Lazo et al,18 found that social workers gave different descriptions of the concept of empathy, and its use with patients. Neumann in a German-Israeli research17,25 attempted to implement empathic training in healthcare students and found that it could produce significant improvement in empathy, and results in the improvement of the health provider-patient relationship. Such training would be important to include in the educational curriculum for social workers.

According to several studies26,27,28,29,30 the extensive use of empathy and compassion could result in a sense of fatigue among professionals. It is reported that social workers and health professionals using empathy and compassion towards patients with mental or physical trauma are at risk of developing professional fatigue or traumatic stress, implying that they could be at personal risk while using these skills.27,28,29,30 However, a study by Nilsson contradicted this finding and argued that there is no empirical evidence to suggest a relationship between empathy/compassion and professional fatigue. On the contrary, the use of empathy and compassion may contribute to a health professional’s ability to regulate his or her feelings.31

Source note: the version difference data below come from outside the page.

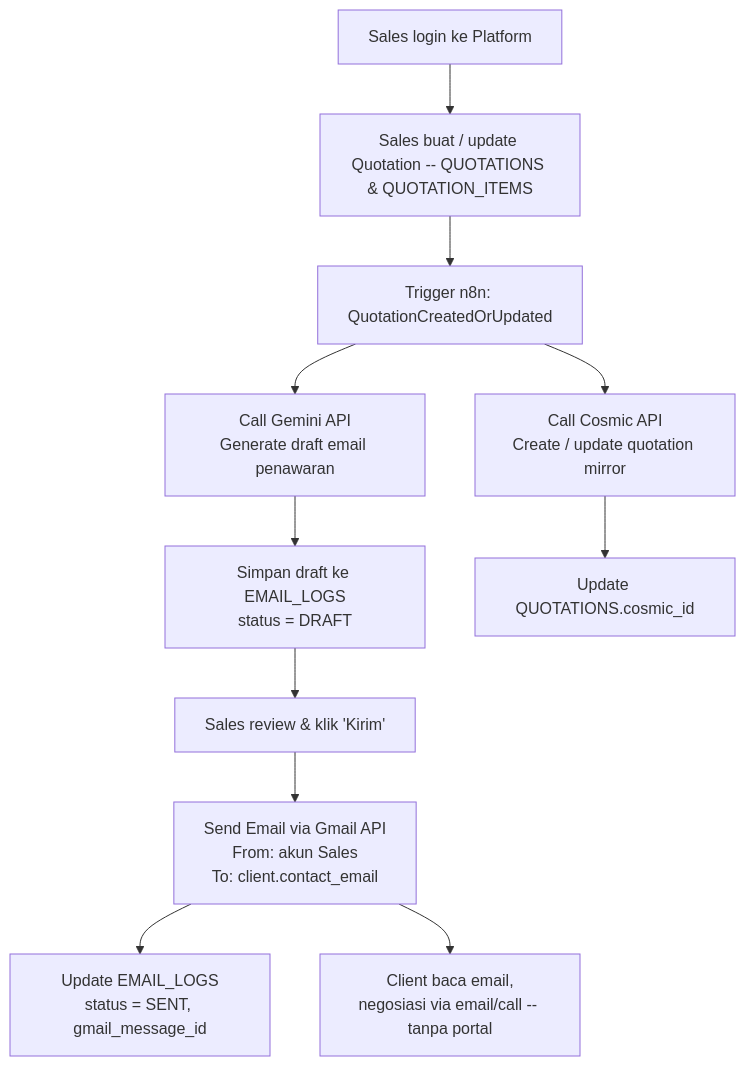
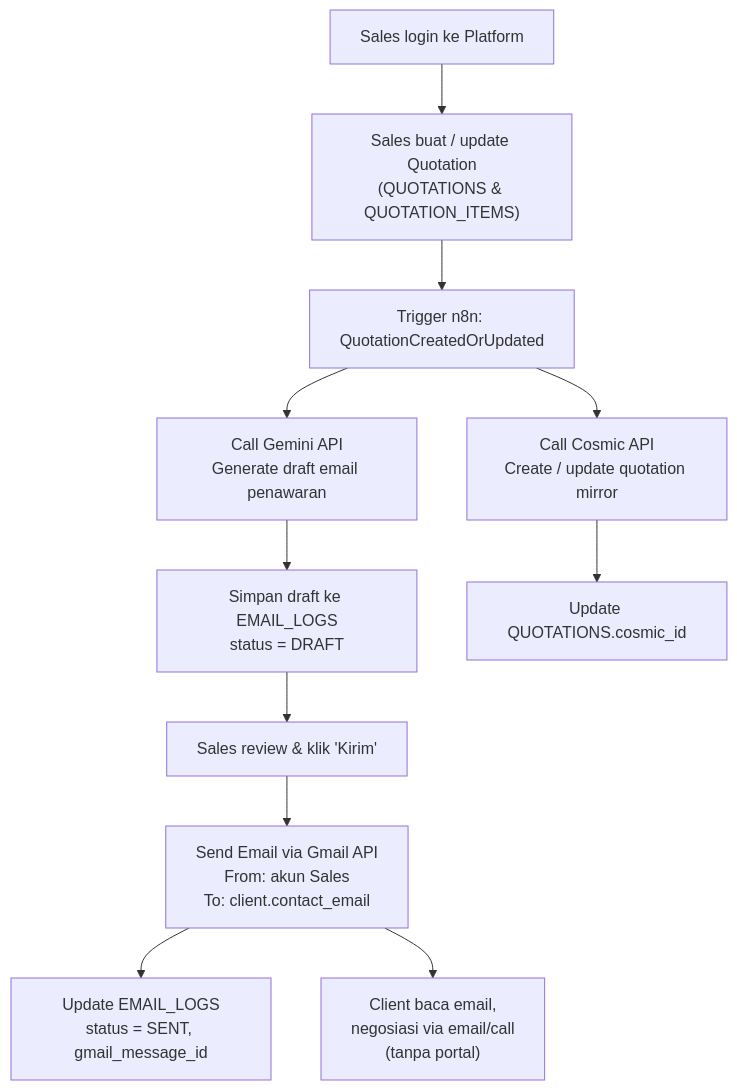
The second of 6 diagrams in README.md (rifaldigits/CloudSales), drawn with Mermaid before and after one commit. The commit also changed other lines of this file, not shown here.

````diff
--- a/README.md
+++ b/README.md
@@ -351,20 +351,20 @@
 ```mermaid
 flowchart TD
-    S1[Sales login ke Platform] --> S2[Sales buat / update Quotation -- QUOTATIONS & QUOTATION_ITEMS]
-    S2 --> T1[Trigger n8n: QuotationCreatedOrUpdated]
+    S1["Sales login ke Platform"] --> S2["Sales buat / update Quotation\n(QUOTATIONS & QUOTATION_ITEMS)"]
+    S2 --> T1["Trigger n8n: QuotationCreatedOrUpdated"]
 
     %% AI EMAIL
-    T1 --> AI1[Call Gemini API\nGenerate draft email penawaran]
-    AI1 --> E1[Simpan draft ke EMAIL_LOGS\nstatus = DRAFT]
+    T1 --> AI1["Call Gemini API\nGenerate draft email penawaran"]
+    AI1 --> E1["Simpan draft ke EMAIL_LOGS\nstatus = DRAFT"]
 
-    E1 --> S3[Sales review & klik 'Kirim']
-    S3 --> G1[Send Email via Gmail API\nFrom: akun Sales\nTo: client.contact_email]
-    G1 --> E2[Update EMAIL_LOGS\nstatus = SENT, gmail_message_id]
+    E1 --> S3["Sales review & klik 'Kirim'"]
+    S3 --> G1["Send Email via Gmail API\nFrom: akun Sales\nTo: client.contact_email"]
+    G1 --> E2["Update EMAIL_LOGS\nstatus = SENT, gmail_message_id"]
 
     %% COSMIC MIRROR
-    T1 --> C1[Call Cosmic API\nCreate / update quotation mirror]
-    C1 --> S4[Update QUOTATIONS.cosmic_id]
+    T1 --> C1["Call Cosmic API\nCreate / update quotation mirror"]
+    C1 --> S4["Update QUOTATIONS.cosmic_id"]
 
     %% NEGOSIASI
-    G1 --> CL[Client baca email,\nnegosiasi via email/call -- tanpa portal]
+    G1 --> CL["Client baca email,\nnegosiasi via email/call\n(tanpa portal)"]
 ```
````
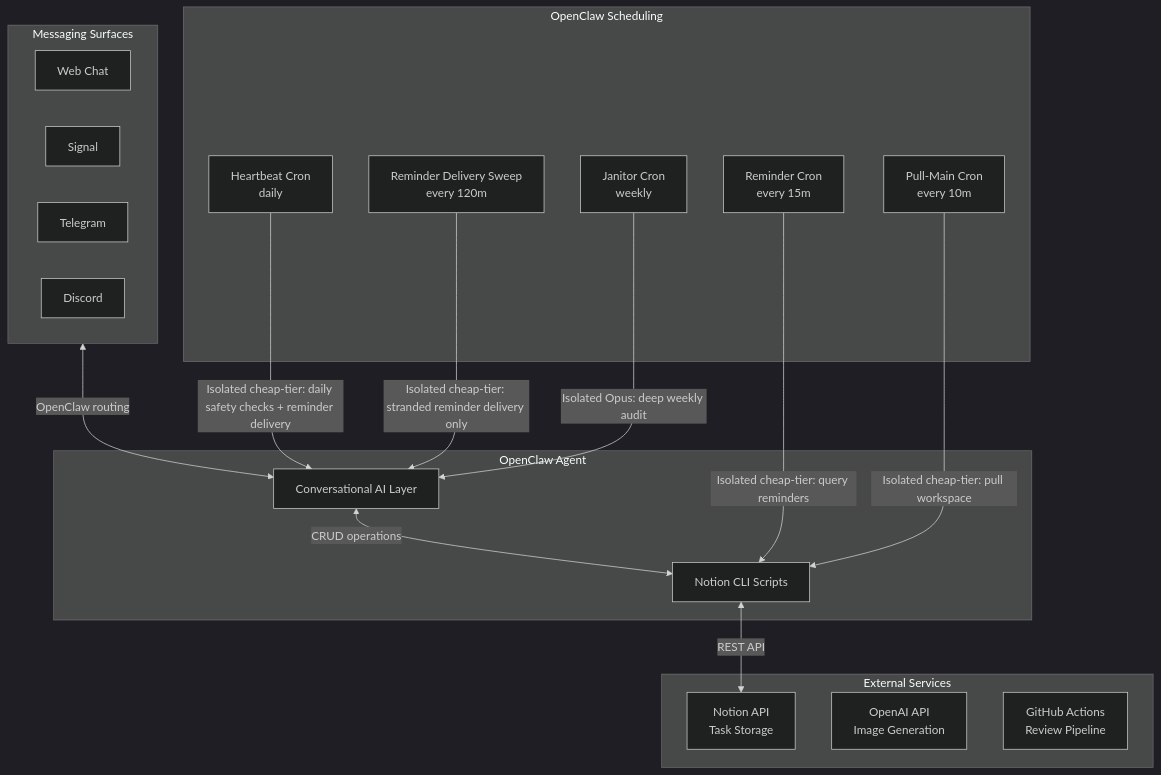
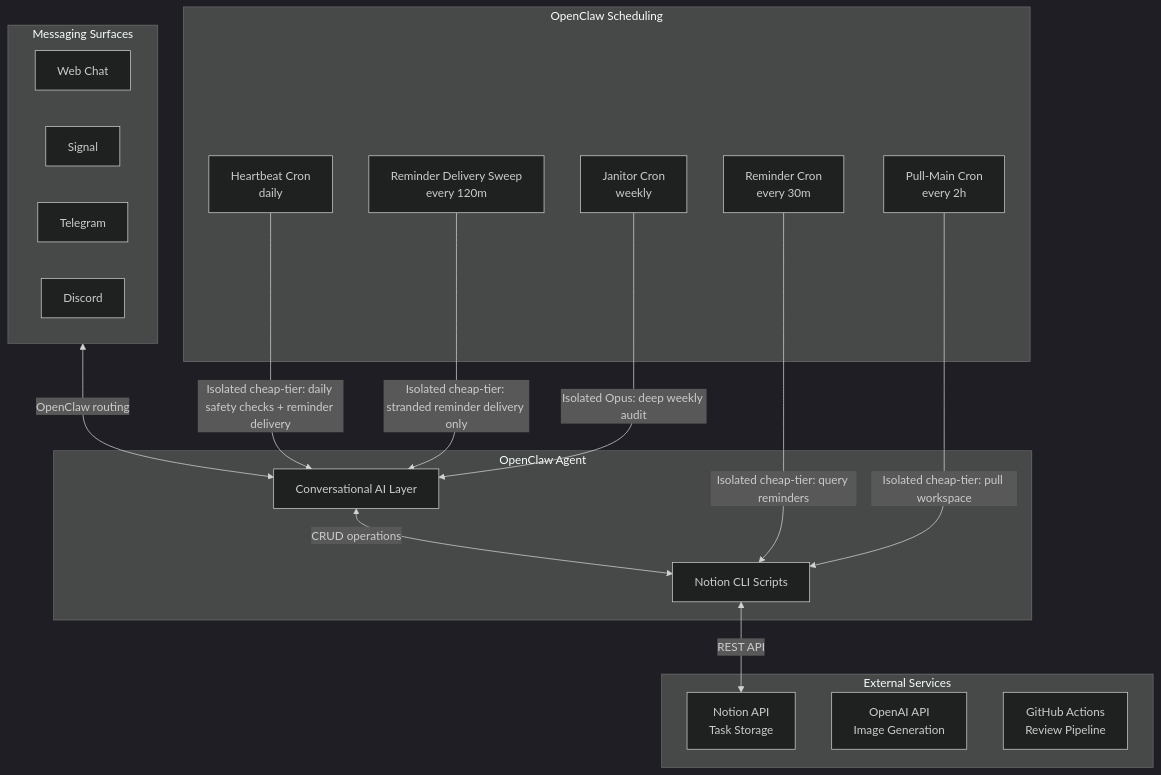
The first of 6 diagrams in docs/architecture.md (NickBorgersProbably/hide-my-list), drawn with Mermaid (dark theme) before and after one commit. The commit also changed other lines of this file and 11 other files, not shown here.

````diff
--- a/docs/architecture.md
+++ b/docs/architecture.md
@@ -16,37 +16,37 @@
 ```mermaid
 flowchart TB
     subgraph Agent["OpenClaw Agent"]
         AI[Conversational AI Layer]
         Scripts[Notion CLI Scripts]
     end
 
     subgraph Scheduling["OpenClaw Scheduling"]
         HeartbeatCron[Heartbeat Cron<br/>daily]
         DeliverySweepCron[Reminder Delivery Sweep<br/>every 120m]
         JanitorCron[Janitor Cron<br/>weekly]
-        ReminderCron[Reminder Cron<br/>every 15m]
-        PullMainCron[Pull-Main Cron<br/>every 10m]
+        ReminderCron[Reminder Cron<br/>every 30m]
+        PullMainCron[Pull-Main Cron<br/>every 2h]
     end
 
     subgraph Messaging["Messaging Surfaces"]
         Web[Web Chat]
         Signal[Signal]
         Telegram[Telegram]
         Discord[Discord]
     end
 
     subgraph External["External Services"]
         Notion[Notion API<br/>Task Storage]
         OpenAI[OpenAI API<br/>Image Generation]
         GitHub[GitHub Actions<br/>Review Pipeline]
     end
 
     Messaging <-->|OpenClaw routing| AI
     AI <-->|CRUD operations| Scripts
     Scripts <-->|REST API| Notion
     ReminderCron -->|Isolated cheap-tier: query reminders| Scripts
     PullMainCron -->|Isolated cheap-tier: pull workspace| Scripts
     HeartbeatCron -->|Isolated cheap-tier: daily safety checks + reminder delivery| AI
     DeliverySweepCron -->|Isolated cheap-tier: stranded reminder delivery only| AI
     JanitorCron -->|Isolated Opus: deep weekly audit| AI
 ```
````
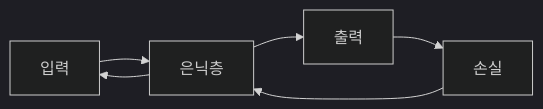
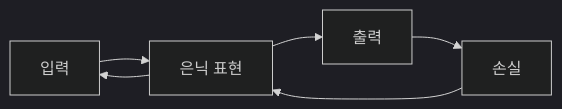
Before and after one commit to yeongseon-books/book-content: the diagram in content/calculus-for-ml-101/ko/09-backpropagation-intuition.md, drawn with Mermaid (dark theme). The commit also changed other lines of this file and 9 other files, not shown here.

````diff
--- a/content/calculus-for-ml-101/ko/09-backpropagation-intuition.md
+++ b/content/calculus-for-ml-101/ko/09-backpropagation-intuition.md
@@ -53,8 +63,8 @@
 ```mermaid
 flowchart LR
-    X[입력] --> H[은닉층]
+    X[입력] --> H[은닉 표현]
     H --> Y[출력]
     Y --> L[손실]
     L --> H
     H --> X
 ```
````
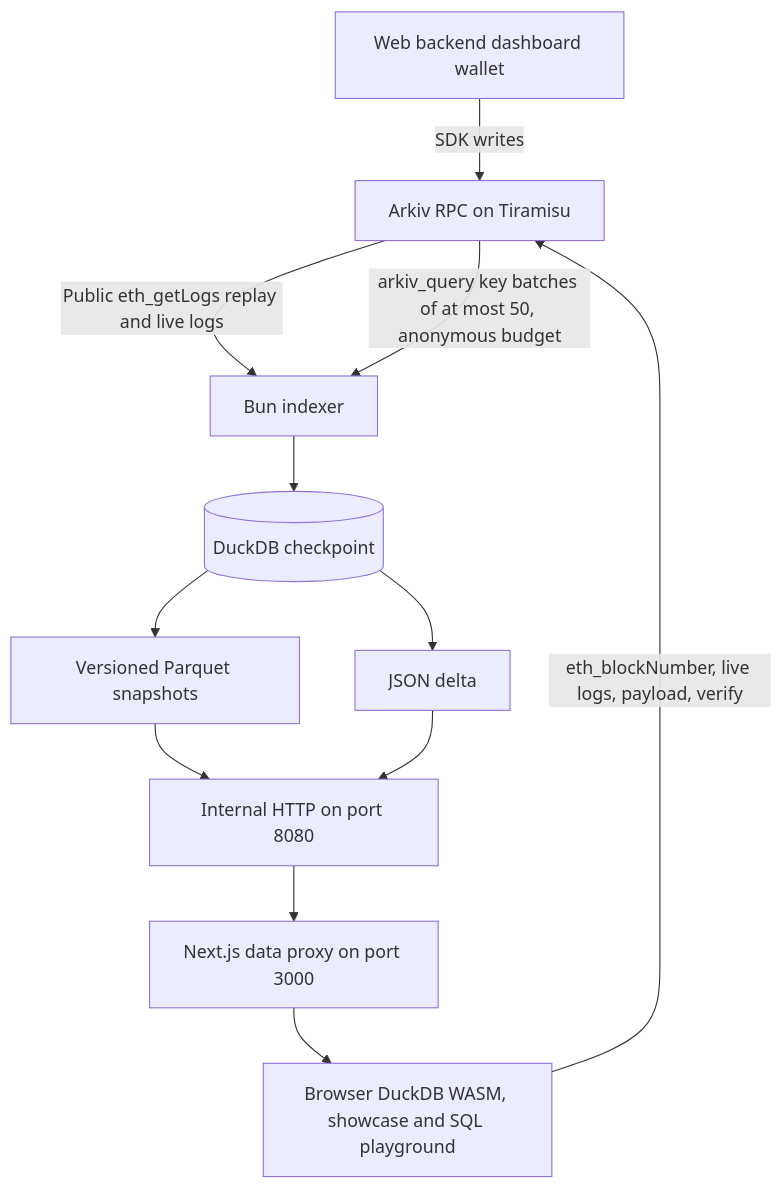
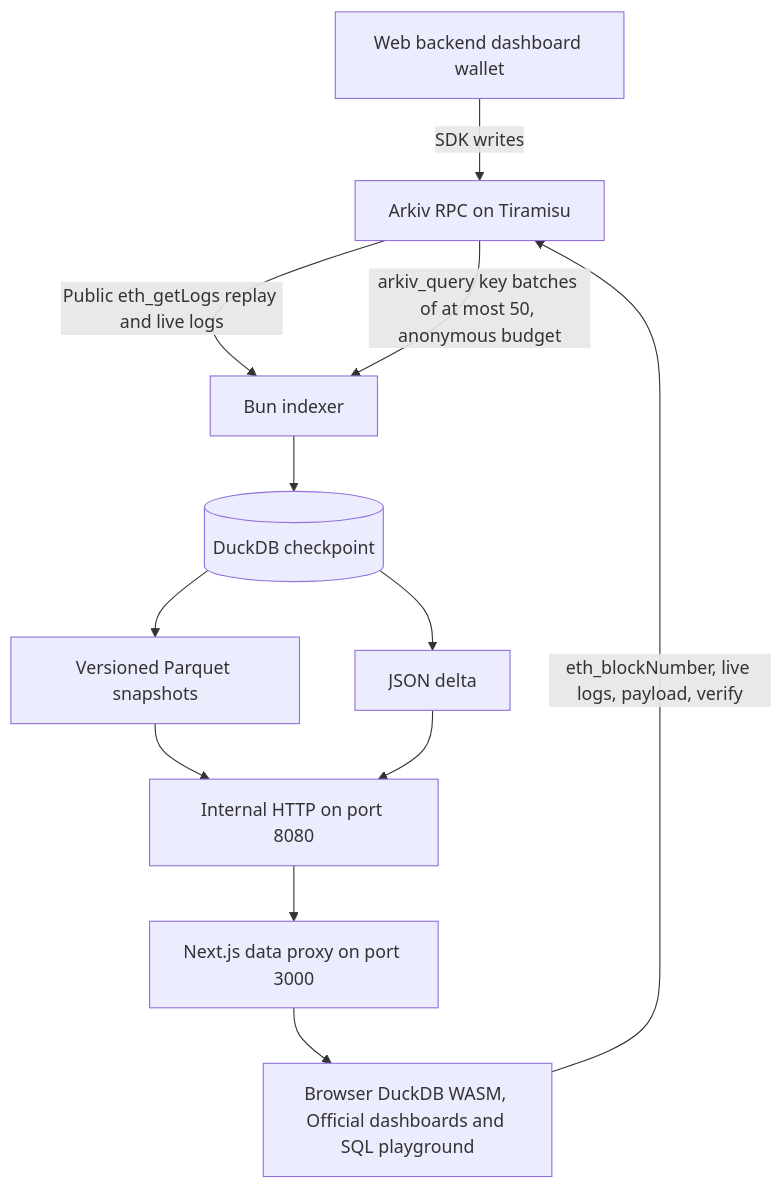
One commit to SlayerAnsh/hackathon-duckdb-indexer changed the diagram in README.md. Above: the diagram before and after it, drawn with Mermaid. The commit also changed other lines of this file and 26 other files, not shown here.

Commit message:
feat(web): landing shows official dashboards and the showcase is removed

````diff
--- a/README.md
+++ b/README.md
@@ -14,14 +14,14 @@
 ```mermaid
 flowchart TD
   RPC[Arkiv RPC on Tiramisu] -->|Public eth_getLogs replay and live logs| Indexer[Bun indexer]
   RPC -->|arkiv_query key batches of at most 50, anonymous budget| Indexer
   Indexer --> DB[(DuckDB checkpoint)]
   DB --> Snapshot[Versioned Parquet snapshots]
   DB --> Delta[JSON delta]
   Snapshot --> HTTP[Internal HTTP on port 8080]
   Delta --> HTTP
   HTTP --> Proxy[Next.js data proxy on port 3000]
-  Proxy --> Browser[Browser DuckDB WASM, showcase and SQL playground]
+  Proxy --> Browser[Browser DuckDB WASM, Official dashboards and SQL playground]
   Browser -->|eth_blockNumber, live logs, payload, verify| RPC
   Writer[Web backend dashboard wallet] -->|SDK writes| RPC
 ```
````
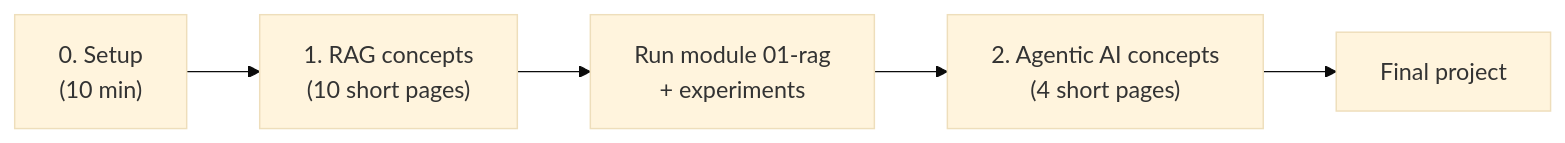
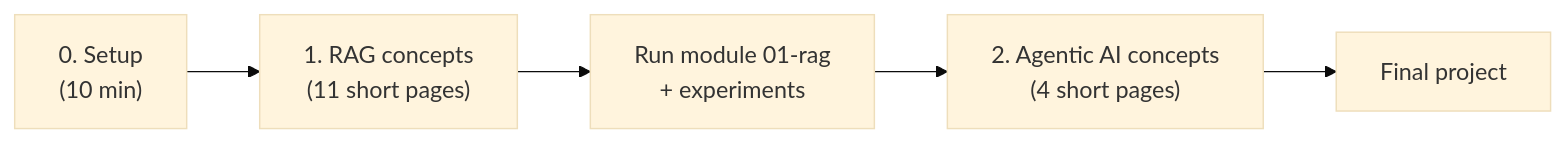
One commit to prudhivi99/Agentic-System-Design changed the diagram in README.md. Above: the diagram before and after it, drawn with Mermaid (base theme). The commit also changed other lines of this file and 12 other files, not shown here.

Commit message:
Add "Advanced RAG patterns" page with diagrams

````diff
--- a/README.md
+++ b/README.md
@@ -13,7 +13,7 @@
 ```mermaid
 flowchart LR
-    S["0. Setup<br/>(10 min)"] --> R["1. RAG concepts<br/>(10 short pages)"]
+    S["0. Setup<br/>(10 min)"] --> R["1. RAG concepts<br/>(11 short pages)"]
     R --> M1["Run module 01-rag<br/>+ experiments"]
     M1 --> A["2. Agentic AI concepts<br/>(4 short pages)"]
     A --> P["Final project"]
 ```
````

The purpose of this study is to explore how social workers in a health setting (a) perceive the role of empathy, (b) how they apply it in their experience, (c) what difficulties and obstacles they face in the use of empathy, and (d) what challenges are experienced in the healthcare sector in Crete.


Study Design

A qualitative approach was used to study the view of social workers in depth.32 The original sample targeted 14 social workers who were working in healthcare services. The sample that eventually participated in the survey was 12. One person refused to participate due to increased workload and another one was outside Crete due to weather conditions. The eligibility criteria were to be graduates of the Department of Social Work and to have worked in a health department over two years. Participants worked at: Heraklion University General Hospital (5), Venizelio Hospital of Heraklion (3), General Hospital of Chania “Agios Ioannis” (2) and Health Centers of the Prefecture of Heraklion such as Moires (1) and Arkalohori Health Center (1). The interviews were conducted one-on-one and took place from May to October 2016 in their workplace. All interviews were conducted in Greek.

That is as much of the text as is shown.